Preprint server founded by Yale now leading source for COVID-19 discoveries
A site co-founded by two Yale researchers for sharing preliminary medical research called medRxiv (pronounced “med archive”) has become a leading source of scientific discovery related to the COVID-19 pandemic.
Known as a preprint server — an online archive of scholarly papers that have not yet been peer-reviewed — medRxiv allows scientists to rapidly share new discoveries and research findings in the clinical and health sciences to accelerate possible treatments. On May 12, the site received a $2 million award from the Chan Zuckerberg Initiative to support its operations.
Increasing openness and transparency in scientific research has long been a goal for Drs. Joseph Ross and Harlan Krumholz, the researchers who launched medRxiv in June 2019 in partnership with research institute Cold Spring Harbor Laboratory and BMJ, a global medical journal.
During a pandemic, sharing scientific data is especially critical, said Ross, professor of medicine and public health.
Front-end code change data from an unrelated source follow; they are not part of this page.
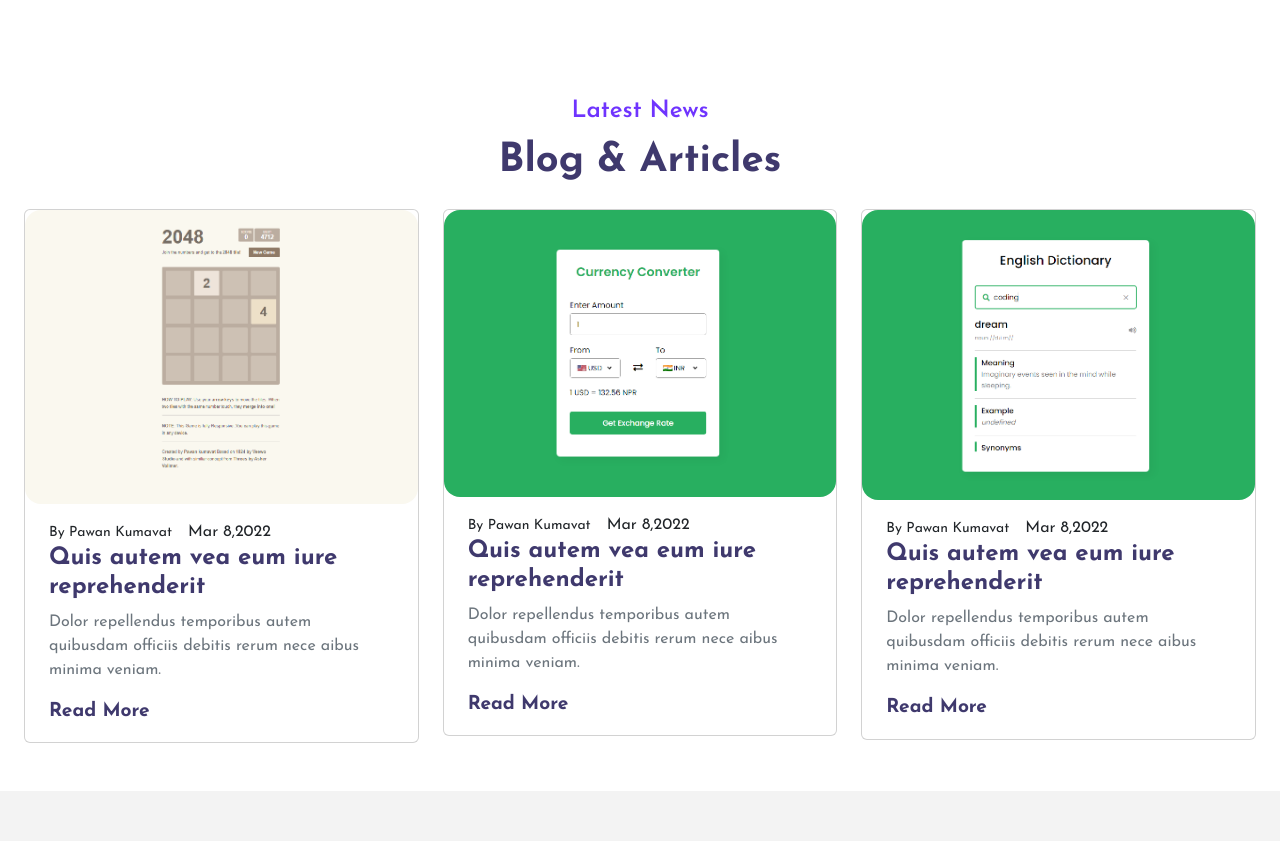
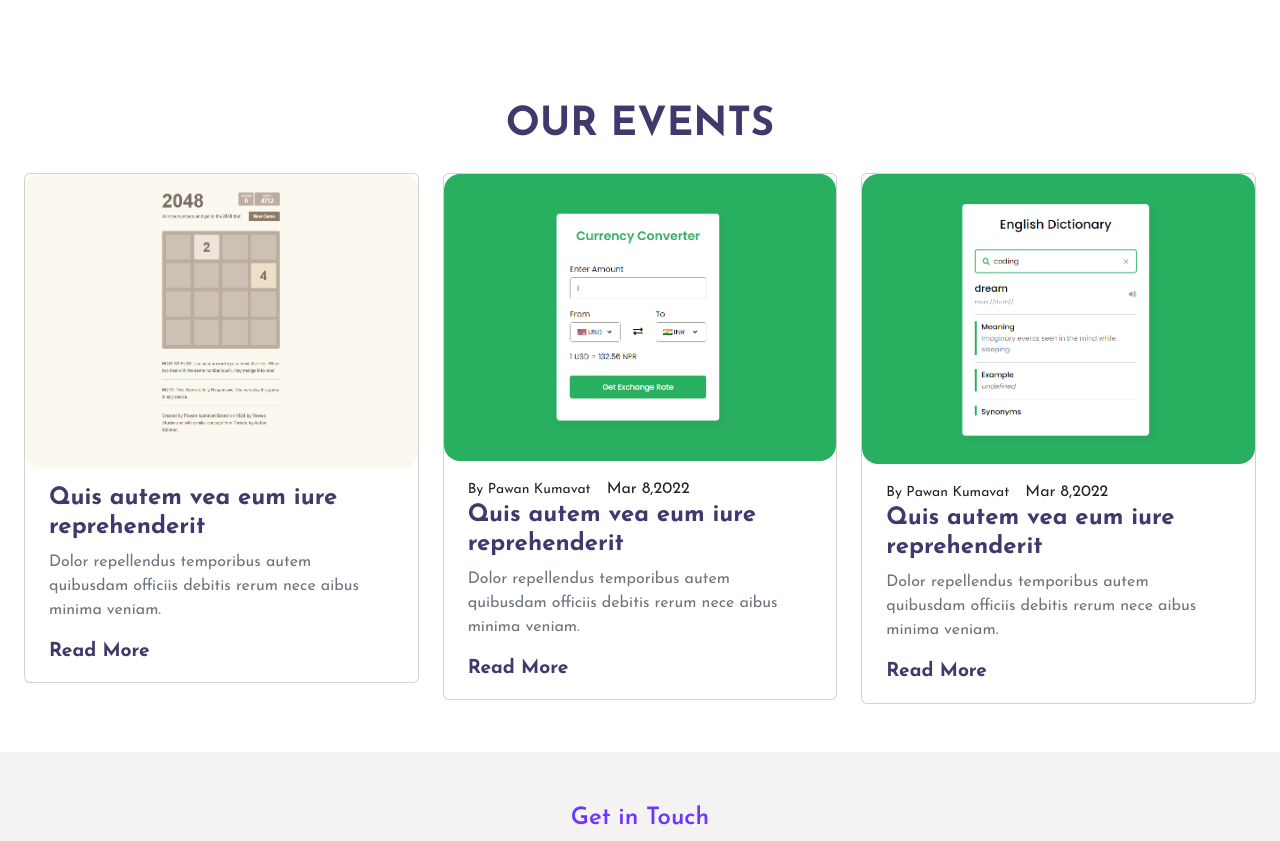
Before and after one commit to stutichaurasia3014/IEEE-JSS-Website, a plain HTML site: page ieee jss website/portfolio-website-main/index.html in a window 1280 px wide. Shown: the part 3466-4307 px from the top of the page. Drawn offline with nearby package versions, Linux system fonts and the light colour scheme.

Commit message:
Update index.html

```diff
--- a/ieee jss website/portfolio-website-main/index.html
+++ b/ieee jss website/portfolio-website-main/index.html
@@ -447,8 +447,8 @@
     <!-- Membership section starts -->
     <section class="Membership mt-5 pb-5" id="Membership">
       <div class="heading text-center pt-5">
-        <small>Latest News</small>
-        <h3>Blog & Articles</h3>
+<!--         <small>Latest News</small> -->
+        <h3>OUR EVENTS</h3>
       </div>
       <div class="row justify-content-evenly px-4 mt-4" data-aos="fade-up">
         <div class="blogpost col-md-4 col-10 mt-2 mt-md-0 game all">
@@ -459,8 +459,8 @@
               alt="..."
             />
             <div class="card-body px-4">
-              <small>By Pawan Kumavat</small
-              ><span class="ms-3">Mar 8,2022</span>
+<!--               <small>By Pawan Kumavat</small -->
+<!--               ><span class="ms-3">Mar 8,2022</span> -->
               <h4 class="card-title">
                 <a href="">Quis autem vea eum iure reprehenderit</a>
               </h4>
```
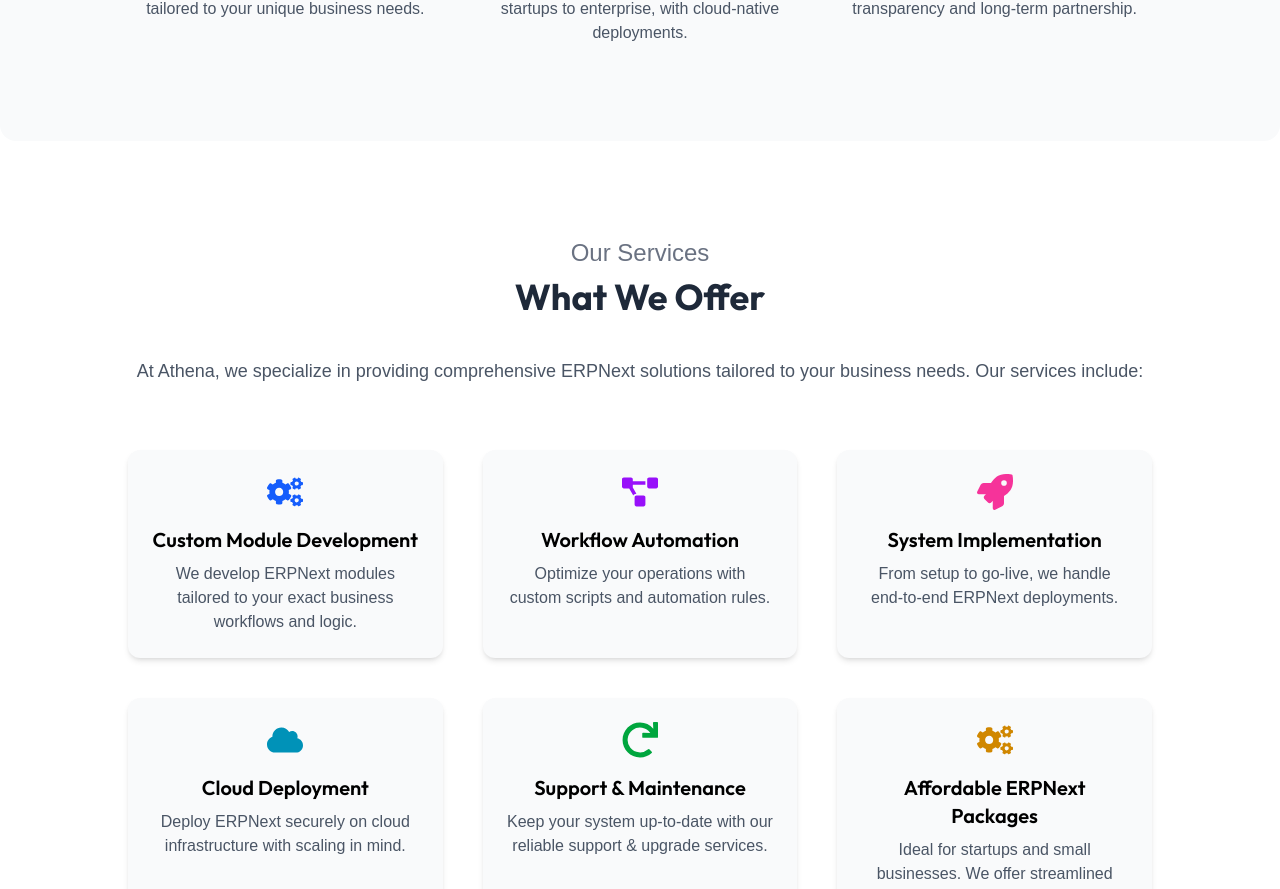
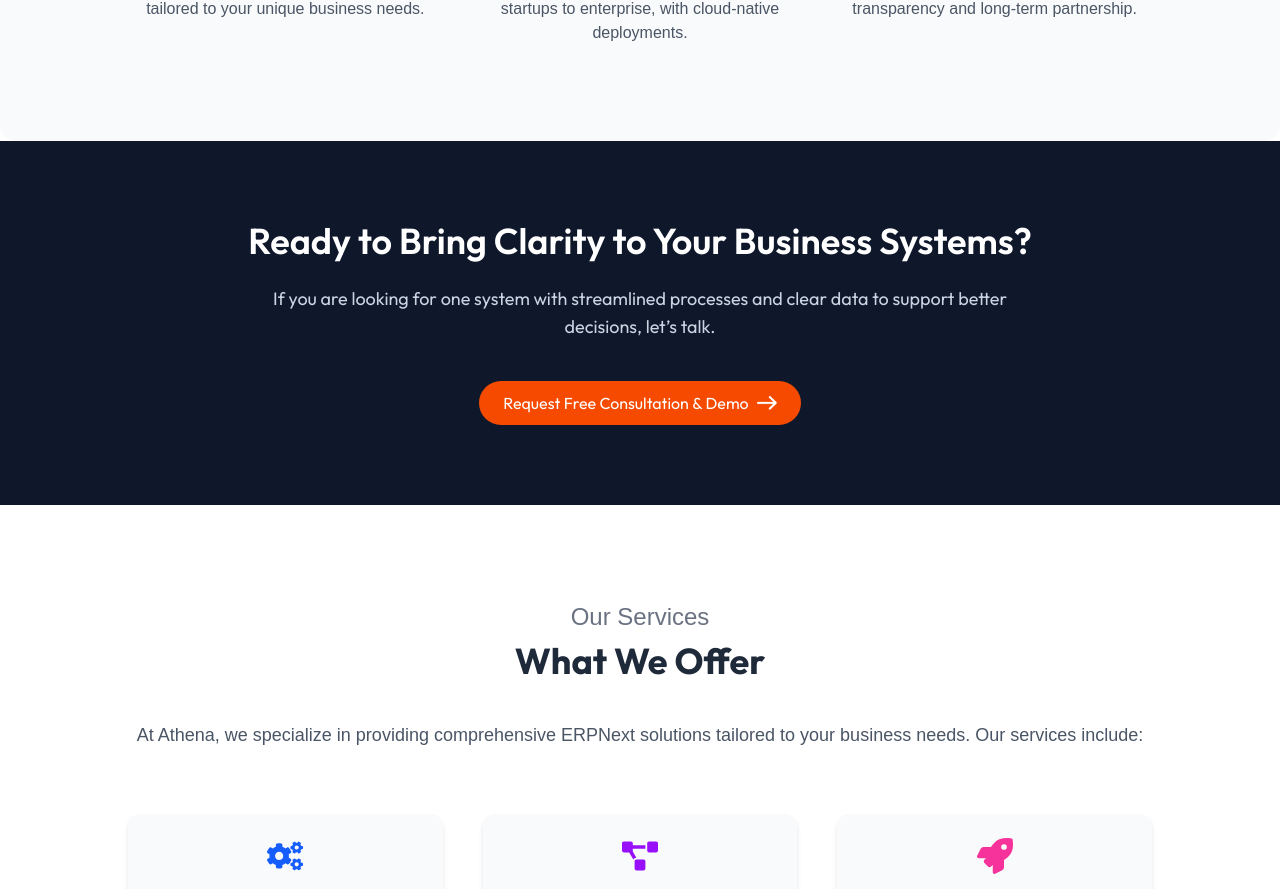
Before and after one commit to aditya21y/AthenaCompanyProfile, a Next.js app: page / in a window 1280 px wide. Shown: the part 1354-2243 px from the top of the page. Built offline with nearby package versions, Linux system fonts and the light colour scheme; a web font is replaced by a local one.

Commit message:
fix : lp athena

```diff
--- a/app/page.js
+++ b/app/page.js
@@ -2,6 +2,7 @@
 import Navbar from "@/components/Navbar";
 import Header from "@/components/Header";
 import About from "@/components/About";
+import Order from "@/components/Order";
 import Services from "@/components/Services";
 import Contact from "@/components/Contact";
 import Footer from "@/components/Footer";
@@ -16,6 +17,7 @@ export default function Home() {
       <Navbar />
       <Header />
       <About />
+      <Order />
       <Services />
       <Contact />
       <Footer />
--- /dev/null
+++ b/components/Order.jsx
@@ -0,0 +1,62 @@
+"use client";
+
+import { motion } from "framer-motion";
+import { assets } from "@/assets/assets";
+import Image from "next/image";
+import goToLogin from "@/router/routerHandler";
+import { useRouter } from "next/navigation";
+
+
+export default function ReadyToClaritySection() {
+    const router = useRouter();
+    return (
+        <section className="w-full bg-slate-900 text-white py-20 px-6">
+            <div className="max-w-5xl mx-auto text-center">
+                <motion.h2
+                    initial={{ opacity: 0, y: 20 }}
+                    whileInView={{ opacity: 1, y: 0 }}
+                    viewport={{ once: true }}
+                    transition={{ duration: 0.6 }}
+                    className="text-3xl md:text-4xl font-semibold mb-6"
+                >
+                    Ready to Bring Clarity to Your Business Systems?
+                </motion.h2>
+
+                <motion.p
+                    initial={{ opacity: 0, y: 20 }}
+                    whileInView={{ opacity: 1, y: 0 }}
+                    viewport={{ once: true }}
+                    transition={{ duration: 0.6, delay: 0.1 }}
+                    className="text-base md:text-lg text-slate-300 max-w-3xl mx-auto mb-10"
+                >
+                    If you are looking for one system with streamlined processes and clear
+                    data to support better decisions, let’s talk.
+                </motion.p>
+
+                <motion.div
+                    initial={{ opacity: 0, y: 20 }}
+                    whileInView={{ opacity: 1, y: 0 }}
+                    viewport={{ once: true }}
+                    transition={{ duration: 0.6, delay: 0.2 }}
+                    className="flex justify-center"
+                >
+                    <button
+                        onClick={() => goToLogin(router)}
+                        className="
+                  flex items-center gap-2
+                  rounded-full px-6 py-2.5
+                  bg-orange-600 text-white
+                  hover:bg-orange-700 transition
+                "
+                    >Request Free Consultation & Demo
+                        <Image
+                            src={assets.right_arrow_white}
+                            alt=""
+                            className="w-5"
+                        />
+                    </button>
+                </motion.div>
+            </div>
+        </section>
+    );
+}
```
“With COVID-19, all the rules have changed,” Ross said. “Thousands of scientists are working on the same problem at the same time. It would be such a lost opportunity if scientists were not immediately aware of one another’s work and able to improve, validate, and learn more quickly.”
When scientists submit a research paper to a traditional journal for publication, it goes through rounds of peer review and revision prior to publication. The process can take months, and sometimes years. Studies related to a global health crisis often don’t appear until after the epidemic has ended. That happened during the Ebola and Zika outbreaks, a study found, when just 5% of published research papers related to the crises were shared as preprints.
In order to share new discoveries prior to publication, medical researchers have instead had to wait for opportunities to present them in person at scientific meetings. Of course, findings presented at meetings could not later be accessed, and there was no easy way to solicit feedback from fellow researchers prior to official journal submission, said Krumholz, the Harold H. Hines Jr. professor of medicine and public health, and director of the Center for Outcomes Research and Evaluation.
Though preprint servers are common in the social sciences (economics, geography, psychology, for example) and the basic sciences (biology, astronomy, physics), there has been resistance from medical journals to support preprints, Krumholz said. “Some thought it was threatening their business models,” he said.
But COVID-19 made it clear that medical scientists need a way to share information quickly. “Suddenly,” Krumholz said, “everyone who was resistant thought maybe we do need a rapid way to communicate clinical research.”
Ross agreed: “COVID-19 has put a foot on the gas and accelerated interest in preprints.”
As of June 16, there were over 4,300 studies on medRxiv devoted to COVID-19 research from around the globe. These included studies on the impact of “superspreaders” on disseminating COVID-19; the estimation of the true infection rate of COVID-19 in each country; and a novel antimicrobial coating that has been found to be effective against the virus for hours after application.
In-house staff and volunteer health professionals screen all manuscripts upon submission. Although these papers are not peer reviewed, Krumholz said, the site will not post any paper that seems likely to lead to public harm, i.e., one claiming cigarettes are safe. All scientists who post research must be registered with the site, attest that they have followed ethical guidelines, and disclose competing interests and funding sources. To avoid spurring self-medication or runs on certain drugs, medRxiv does not post papers identifying potential drug treatments that do not come from clinical trials. It also requires that all studies involving clinical trials be registered with an internationally recognized trial registry.
MedRxiv has an active following ready to weigh in — the site receives over 10 million monthly page views. Within minutes after a study goes live, scientists begin providing feedback, posing questions, and evaluating methods and findings. This commentary plays a vital role in calling attention to suspect research, say Krumholz and Ross. When one virology paper suggested that there were similarities between the coronavirus and HIV and that the former might be man-made, it led to widespread criticism from scientists and a retraction within 48 hours.
“When an engaged community is looking at papers, there’s an opportunity for rapid feedback,” Ross said. “It’s a great example of how the process can work.”
Preprints are not meant to detract from the role of traditional journals, Ross emphasized, adding that both have an important role to play. “Journals play the role of validator,” he said. “They stamp and approve finalized knowledge. With preprints, the point is to learn from one another.”
The grant from the Chan Zuckerberg Initiative will help medRxiv scale up its screening efforts for incoming papers, support machine-readable content to make papers easier to find, and improve education and advocacy related to preprints more generally.
Yale has long been a leading advocate for making science open and shareable. In 2013, Krumholz, Ross and others were behind the launch of the Yale Open Data Access (YODA) project. It has made clinical trial data generated by Johnson & Johnson, Medtronic, and other data partners from over 400 trials and counting available to researchers for independent projects.
A preprint server for clinical research was the next logical step, said Krumholz.
“This has changed people’s view of preprints,” he said of medRxiv. “It is one of the things I am most proud of.”
Fred Mamoun: email@example.com, 203-436-2643